Amir’s 87-year-old father has been battling renal failure and sepsis in a private hospital in the capital city of Pakistan, a country known for its failures to tackle health problems. Each time he attempts to get closer to his frail father in the Intensive Care Unit, he instinctively looks away.
“Abbajan has led such a full life. We have always seen him in command, both while in service in the Pakistan Air Force, as well as at home. I deliberately avoid eye contact with him because it hurts me to see him dependent and helpless,” said the 52-year-old son.

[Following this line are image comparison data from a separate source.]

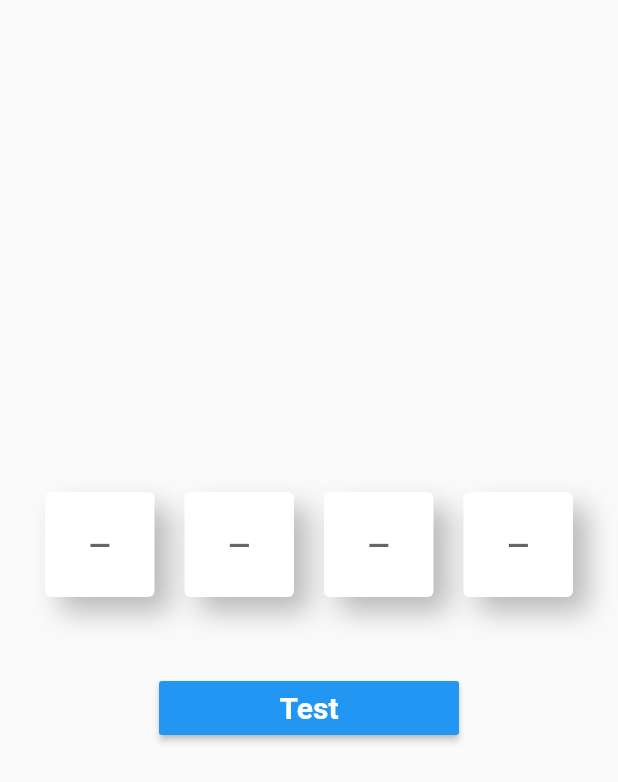
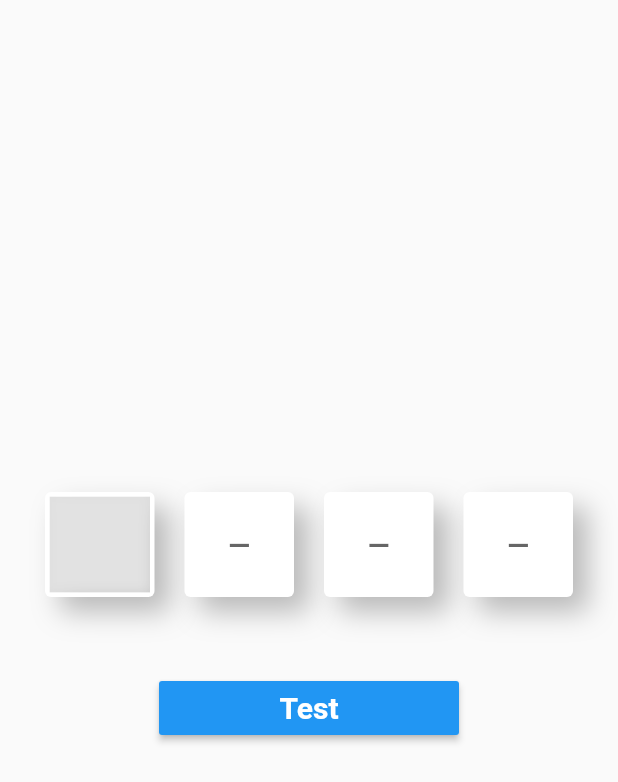
Before and after one commit to taylanyildiz/inputpin, a Flutter app: the screen it shows after launch, on a phone screen of 412 x 824 dp. Shown: the top 782 px of the screen. Run offline on Flutter 3.47's test engine with Material 2 defaults, Android fonts, the phone set to English and light mode, and no system bars.

Commit message:
updated focus containers

```diff
--- a/lib/main.dart
+++ b/lib/main.dart
@@ -1,4 +1,5 @@
 import 'dart:developer';
+import 'dart:ui';
 import 'package:flutter/cupertino.dart';
 import 'package:flutter/material.dart';
 import 'package:flutter/services.dart';
@@ -46,13 +47,14 @@ class _HomeScreenState extends State<HomeScreen> {
             PinPut(
               controller: PinPutController(),
               focusNode: FocusNode(),
+              autoFocus: true,
               padding: 20.0,
               height: 70.0,
               onCode: (input) {
                 log(input!);
               },
               cursorColor: Colors.transparent,
-              pinType: PinKeyboardType.number,
+              pinType: PinKeyboardType.name,
               style: TextStyle(
                 color: Colors.black45,
                 fontWeight: FontWeight.bold,
@@ -135,6 +137,7 @@ class PinPut extends StatefulWidget {
 
 class _PinPutState extends State<PinPut> {
   final focusNodes = <FocusNode>[];
+  final focusLisen = FocusNode();
   final textControllers = <TextEditingController>[];
   late List<String> codeList;
   TextInputType? keyboardType;
@@ -215,18 +218,19 @@ class _PinPutState extends State<PinPut> {
     widget.onCode.call(code);
   }
 
-  void onKeyListen(RawKeyEvent event, int index) async {
+  void onKeyListen(RawKeyEvent event) async {
+    if (event.runtimeType.toString() == 'RawKeyDownEvent') {
+      int index = focusNodes.indexWhere((element) => element.hasFocus);
+      if (index != -1) {
         if (textControllers[index].text.isEmpty && index != 0) {
           if (event.logicalKey == LogicalKeyboardKey.backspace) {
             focusNodes[index - 1].requestFocus();
           }
-      codeList[index] = '';
-      callBack();
         } else if (textControllers[index].text.isNotEmpty) {
-      print('object');
           if (event.logicalKey != LogicalKeyboardKey.backspace) {
             if (index != widget.pinCount - 1) {
-          final eventKey = event.logicalKey.keyLabel.toString().toLowerCase();
+              final eventKey =
+                  event.logicalKey.keyLabel.toString().toLowerCase();
               print(eventKey);
               textControllers[index + 1].text = eventKey;
               codeList[index + 1] = eventKey;
@@ -234,38 +238,58 @@ class _PinPutState extends State<PinPut> {
           } else if (event.logicalKey == LogicalKeyboardKey.backspace) {
             codeList[index] = '';
           }
-      callBack();
         }
-  }
-
-  void onChangeListen(String? input, int index) {
-    if (input!.isNotEmpty) {
-      codeList[index] = input;
-      if (index != widget.pinCount - 1) {
-        focusNodes[index + 1].requestFocus();
       }
     }
     callBack();
   }
 
+  void onChangeListen(String? input, int index) {
+    if (input!.isNotEmpty) {
+      if (index != widget.pinCount - 1) {
+        focusNodes[index + 1].requestFocus();
+        codeList[index] = input;
+      } else {
+        print('ok');
+        codeList[index] = input;
+      }
+      callBack();
+    }
+  }
+
   List<Widget> get pinPut => List.generate(
         widget.pinCount,
         (index) => Expanded(
-          child: RawKeyboardListener(
-            focusNode: FocusNode(),
-            onKey: (event) => onKeyListen(event, index),
           child: pinBox(index),
-          ),
         ),
       );
 
   Widget pinBox(index) => AnimatedContainer(
         height: double.infinity,
         margin: EdgeInsets.symmetric(horizontal: widget.runSpace),
-        padding: EdgeInsets.symmetric(horizontal: 10.0),
         duration: Duration(milliseconds: 200),
         decoration: boxDecoration(index),
-        child: Center(child: pinInput(index)),
+        child: Stack(
+          alignment: Alignment.center,
+          children: [
+            Visibility(
+              visible: focusNodes[index].hasFocus,
+              child: ClipRRect(
+                child: BackdropFilter(
+                  filter: ImageFilter.blur(sigmaX: 5.0, sigmaY: 5.0),
+                  child: Container(
+                    color: textControllers[index].text.isEmpty
+                        ? Colors.grey.withOpacity(.3)
+                        : Colors.white.withOpacity(.3),
+                  ),
+                ),
+              ),
+            ),
+            Center(
+              child: pinInput(index),
+            ),
+          ],
+        ),
       );
 
   BoxDecoration? boxDecoration(index) {
@@ -299,7 +323,7 @@ class _PinPutState extends State<PinPut> {
     return TextField(
       controller: textControllers[index],
       textAlign: TextAlign.center,
-      showCursor: focusNodes[index].canRequestFocus ? true : false,
+      showCursor: false,
       cursorColor: Colors.black,
       autofocus: index == 0 ? widget.autoFocus : false,
       focusNode: focusNodes[index],
@@ -313,6 +337,9 @@ class _PinPutState extends State<PinPut> {
       onChanged: (input) => onChangeListen(input, index),
       decoration: inputDecoration(index),
       inputFormatters: inputFormatters,
+      enableInteractiveSelection: false,
+      autocorrect: false,
+      enableSuggestions: false,
     );
   }
 
@@ -334,13 +361,17 @@ class _PinPutState extends State<PinPut> {
   @override
   Widget build(BuildContext context) {
     final width = MediaQuery.of(context).size.width;
-    return Padding(
-      padding: EdgeInsets.symmetric(horizontal: widget.padding),
+    return RawKeyboardListener(
+      focusNode: FocusNode(),
+      onKey: (event) => onKeyListen(event),
       child: SizedBox(
         height: widget.height,
         width: width,
+        child: Padding(
+          padding: EdgeInsets.symmetric(horizontal: widget.padding),
           child: Row(
             children: pinPut,
+          ),
         ),
       ),
     );
```
Also changed, not shown: 2 other files. Lines whose indentation alone changed are shown as unchanged.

In spite of his critical condition, Amir’s father is blessed — his children do not consider him a burden. They value his presence and hold him in high esteem. And as far as they can afford, are striving for his comfort as he struggles with severe ailments.
Pakistan is beset with a paradox when it comes to care of the elderly, a discipline termed ‘geriatrics’ in medicine. On the one hand, there is absence of care-giving institutional support in the public system, while on the other, there is a strong culture of family support, with members of the immediate family inevitably serving as care-givers for the elderly.

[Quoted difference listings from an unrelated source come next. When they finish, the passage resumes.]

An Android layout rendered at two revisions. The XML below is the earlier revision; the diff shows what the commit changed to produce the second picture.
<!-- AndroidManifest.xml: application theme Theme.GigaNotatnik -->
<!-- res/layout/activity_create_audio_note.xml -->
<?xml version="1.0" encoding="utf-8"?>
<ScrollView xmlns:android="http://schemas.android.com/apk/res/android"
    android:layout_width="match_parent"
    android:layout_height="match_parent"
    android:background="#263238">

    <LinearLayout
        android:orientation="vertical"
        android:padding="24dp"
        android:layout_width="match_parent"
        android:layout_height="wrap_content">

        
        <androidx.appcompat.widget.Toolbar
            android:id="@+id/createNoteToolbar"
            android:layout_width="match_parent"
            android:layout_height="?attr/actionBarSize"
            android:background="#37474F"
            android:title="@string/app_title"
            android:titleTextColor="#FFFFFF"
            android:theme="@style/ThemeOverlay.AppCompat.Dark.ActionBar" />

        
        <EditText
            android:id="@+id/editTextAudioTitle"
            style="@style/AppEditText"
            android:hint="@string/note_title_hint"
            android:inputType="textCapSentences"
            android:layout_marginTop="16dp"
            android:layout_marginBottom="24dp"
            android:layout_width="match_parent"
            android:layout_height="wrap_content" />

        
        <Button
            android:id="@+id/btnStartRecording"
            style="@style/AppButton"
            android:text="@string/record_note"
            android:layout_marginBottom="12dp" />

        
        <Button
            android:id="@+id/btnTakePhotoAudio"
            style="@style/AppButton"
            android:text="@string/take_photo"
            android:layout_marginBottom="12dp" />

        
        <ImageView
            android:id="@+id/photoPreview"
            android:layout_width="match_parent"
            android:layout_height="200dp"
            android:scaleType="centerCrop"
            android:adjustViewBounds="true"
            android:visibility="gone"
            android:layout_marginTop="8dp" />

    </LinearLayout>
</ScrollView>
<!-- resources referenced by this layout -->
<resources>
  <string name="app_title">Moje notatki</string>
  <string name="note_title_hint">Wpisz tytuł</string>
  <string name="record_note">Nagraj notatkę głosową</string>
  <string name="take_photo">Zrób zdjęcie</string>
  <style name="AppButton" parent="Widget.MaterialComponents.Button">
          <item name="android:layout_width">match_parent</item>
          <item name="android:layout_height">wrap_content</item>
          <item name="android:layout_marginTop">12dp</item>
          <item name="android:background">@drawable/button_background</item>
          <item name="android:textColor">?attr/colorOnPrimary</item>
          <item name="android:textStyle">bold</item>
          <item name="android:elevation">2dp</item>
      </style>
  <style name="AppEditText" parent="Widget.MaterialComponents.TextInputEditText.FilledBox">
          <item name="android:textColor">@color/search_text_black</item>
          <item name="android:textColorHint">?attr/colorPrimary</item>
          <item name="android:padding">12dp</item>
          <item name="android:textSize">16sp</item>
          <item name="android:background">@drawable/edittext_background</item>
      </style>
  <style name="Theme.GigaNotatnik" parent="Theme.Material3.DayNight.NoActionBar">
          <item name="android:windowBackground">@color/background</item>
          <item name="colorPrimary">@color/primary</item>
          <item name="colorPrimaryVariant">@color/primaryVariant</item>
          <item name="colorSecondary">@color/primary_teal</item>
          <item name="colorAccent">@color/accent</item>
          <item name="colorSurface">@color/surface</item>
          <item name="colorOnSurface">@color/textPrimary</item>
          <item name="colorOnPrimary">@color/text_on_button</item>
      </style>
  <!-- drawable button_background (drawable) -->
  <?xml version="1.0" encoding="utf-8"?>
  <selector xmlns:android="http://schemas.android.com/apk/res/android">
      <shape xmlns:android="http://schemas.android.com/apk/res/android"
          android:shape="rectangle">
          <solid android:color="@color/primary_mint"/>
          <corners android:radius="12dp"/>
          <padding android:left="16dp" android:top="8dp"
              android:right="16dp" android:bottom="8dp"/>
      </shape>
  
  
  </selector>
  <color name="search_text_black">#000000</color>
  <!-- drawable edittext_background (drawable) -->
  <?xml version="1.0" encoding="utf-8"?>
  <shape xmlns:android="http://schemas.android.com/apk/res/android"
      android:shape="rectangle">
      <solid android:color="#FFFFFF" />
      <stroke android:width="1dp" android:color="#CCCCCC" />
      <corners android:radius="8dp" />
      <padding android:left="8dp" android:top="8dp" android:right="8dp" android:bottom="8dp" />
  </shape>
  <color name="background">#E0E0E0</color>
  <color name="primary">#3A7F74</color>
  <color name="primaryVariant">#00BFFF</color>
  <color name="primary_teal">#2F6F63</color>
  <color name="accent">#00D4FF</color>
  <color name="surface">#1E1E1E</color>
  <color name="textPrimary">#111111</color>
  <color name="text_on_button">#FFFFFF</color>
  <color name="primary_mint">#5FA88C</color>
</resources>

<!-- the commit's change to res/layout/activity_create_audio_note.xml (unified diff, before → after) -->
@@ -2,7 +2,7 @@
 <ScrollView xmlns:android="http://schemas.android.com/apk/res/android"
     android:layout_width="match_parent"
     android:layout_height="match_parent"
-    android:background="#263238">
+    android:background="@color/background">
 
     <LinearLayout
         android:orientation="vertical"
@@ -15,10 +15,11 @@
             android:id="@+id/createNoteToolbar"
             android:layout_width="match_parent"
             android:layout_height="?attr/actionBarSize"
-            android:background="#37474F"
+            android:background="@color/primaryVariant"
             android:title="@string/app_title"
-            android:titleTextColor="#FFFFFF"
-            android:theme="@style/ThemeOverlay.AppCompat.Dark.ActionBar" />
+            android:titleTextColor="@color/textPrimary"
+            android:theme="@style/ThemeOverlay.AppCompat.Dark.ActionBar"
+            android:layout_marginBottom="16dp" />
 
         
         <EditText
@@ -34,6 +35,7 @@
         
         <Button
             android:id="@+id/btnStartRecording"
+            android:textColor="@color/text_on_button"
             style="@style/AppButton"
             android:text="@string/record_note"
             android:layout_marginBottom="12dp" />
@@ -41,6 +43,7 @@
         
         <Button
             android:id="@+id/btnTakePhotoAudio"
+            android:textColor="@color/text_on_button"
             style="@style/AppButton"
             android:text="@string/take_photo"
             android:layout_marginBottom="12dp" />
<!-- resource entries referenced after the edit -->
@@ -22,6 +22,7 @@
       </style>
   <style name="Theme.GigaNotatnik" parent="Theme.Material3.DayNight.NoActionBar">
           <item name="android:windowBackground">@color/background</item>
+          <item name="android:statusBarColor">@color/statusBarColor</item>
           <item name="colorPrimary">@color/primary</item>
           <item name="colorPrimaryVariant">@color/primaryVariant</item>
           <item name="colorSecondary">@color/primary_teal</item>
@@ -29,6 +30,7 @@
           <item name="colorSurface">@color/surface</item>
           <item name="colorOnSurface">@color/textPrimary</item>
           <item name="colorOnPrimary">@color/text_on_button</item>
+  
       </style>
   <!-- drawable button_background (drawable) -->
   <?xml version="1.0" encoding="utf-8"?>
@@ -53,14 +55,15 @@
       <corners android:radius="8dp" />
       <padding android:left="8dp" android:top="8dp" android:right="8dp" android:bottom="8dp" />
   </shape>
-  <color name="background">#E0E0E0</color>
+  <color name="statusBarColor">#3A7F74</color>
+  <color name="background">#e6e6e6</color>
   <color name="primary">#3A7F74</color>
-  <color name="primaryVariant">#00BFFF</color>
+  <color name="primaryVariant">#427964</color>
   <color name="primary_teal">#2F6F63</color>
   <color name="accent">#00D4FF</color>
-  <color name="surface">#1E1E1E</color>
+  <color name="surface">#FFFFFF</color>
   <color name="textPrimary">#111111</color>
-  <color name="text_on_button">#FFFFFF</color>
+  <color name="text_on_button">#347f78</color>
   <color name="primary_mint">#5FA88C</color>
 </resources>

However, the latter may not remain the case for long. While Amir’s generation still recognises the importance of looking after old and ailing parents, his own son, aged 16, is quite dispassionate.

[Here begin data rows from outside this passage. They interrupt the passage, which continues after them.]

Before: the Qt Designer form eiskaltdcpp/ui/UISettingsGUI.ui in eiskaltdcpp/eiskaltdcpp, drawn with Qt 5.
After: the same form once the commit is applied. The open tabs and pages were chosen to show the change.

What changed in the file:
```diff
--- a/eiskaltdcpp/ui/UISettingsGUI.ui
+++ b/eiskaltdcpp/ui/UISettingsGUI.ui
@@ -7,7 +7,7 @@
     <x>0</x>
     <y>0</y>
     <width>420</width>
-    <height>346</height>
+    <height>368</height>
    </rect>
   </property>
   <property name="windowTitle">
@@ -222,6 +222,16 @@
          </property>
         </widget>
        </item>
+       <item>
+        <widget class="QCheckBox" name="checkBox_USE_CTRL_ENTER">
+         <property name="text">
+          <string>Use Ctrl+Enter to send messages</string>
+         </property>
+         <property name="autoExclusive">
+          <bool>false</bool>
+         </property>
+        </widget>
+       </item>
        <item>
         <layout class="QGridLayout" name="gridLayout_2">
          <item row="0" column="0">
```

“Perhaps, the greatest tragedy of our times is the erosion of family support which the elderly in Pakistan traditionally enjoyed,” Amir remarked. He believes adoption of western lifestyles, urbanisation, breakdown of joint family system, and unhindered access to electronic gadgets and information have led to disintegration of our value system.
Conversely, it may take a few years before support for the elderly in Pakistan declines to the extent seen in the west, where families tend to be much more atomised and scattered. They are hence more unlikely, unwilling, or unable to care for old and ailing parents in the comfort of their own homes.
Care of the elderly is slipping down the list of priorities as men and women submit to long grueling hours and chase impossible targets. “When I ask my son if he will be there to comfort me as I grow old,” Amir revealed, “he shrugs and tells me not to be ‘senti’ (a hip expression for ‘sentimental’). His attitude is a cause for concern. I am worried that if I live beyond 65, I will be lonely and unsupported.”
Declining family support is not the only factor that increases the vulnerability of the elderly in a developing country such as Pakistan. In many western countries, robust health-related social support systems are in place to ensure care for people who cannot afford exorbitant fees.
In the UK, for instance, acutely sick elderly who require temporary hospitalisation get free treatment and food via the National Health Service (NHS), which is funded from compulsory taxation. Long-term hospital beds are available for elderly patients suffering from terminal illnesses. Moreover, there are residential hospices that offer palliative care, as well as free treatment and food. Although funded by charities, patients and their friends are encouraged to make donations to hospices, if affordable for them.
In Pakistan, on the contrary, health shocks frequently drain families of their hard-earned savings and expose them to heavy debts. And those who neither have savings nor ways of borrowing money simply die sooner.
“More than 73% of the population in Pakistan pays out-of-pocket to access healthcare,” an internationally acclaimed public health specialist Dr. Sania Nishtar informed in response to an enquiry. She says it is estimated that more than 40 million Pakistanis risk spending catastrophically on healthcare.
Even though social protection is a declared government priority, Dr. Nishtar says the country’s existing health-related social protection systems “provide narrow coverage and are plagued by a number of challenges, of which abuse, graft and patronage are the most salient.” She also reveals that social protection funds cover less than 0.3% of the total public sector health budget.
Poverty caused by having to spend savings on health is another fear that adds to the stress endured by the elderly. “Whenever conscious, Abbajan asks me how I plan to foot the bill, which has sky-rocketed to Rs 2,78,000 within nine days of hospitalisation,” said Amir, the family’s sole breadwinner. “The concern is not misplaced as a pension of Rs25,000 is his only source of sustenance,” he added.
The absence of decent health care facilities for the elderly in public and private hospitals is a critical gap that needs to be bridged. While it would be over-ambitious to expect designated in-patient or community facilities for patients beyond the age of 65, efforts must be made to meet at least the barest minimum standards of care.
The nursing staff in most hospitals lacks the very basics of compassionate handling of the elderly. Psychosocial counseling remains a distant dream. Elderly patients are seen queuing up for hours for diagnostic tests or medical consultations, with hospital administrations unconcerned.
Pakistan’s elderly make up only 7% of the population. Interventions that could provide them with a comforting environment do not require a mammoth investment. Whilst it is critical for the government to step up effective social support and protection for the elderly as it takes stock of its policy, it is also important that we revisit our changing societal values, which impact our homes, families, and loved ones.
To begin with, just an iota of compassion would suffice to make the elderly feel a tad more loved and cared for, as they await their transition to the hereafter.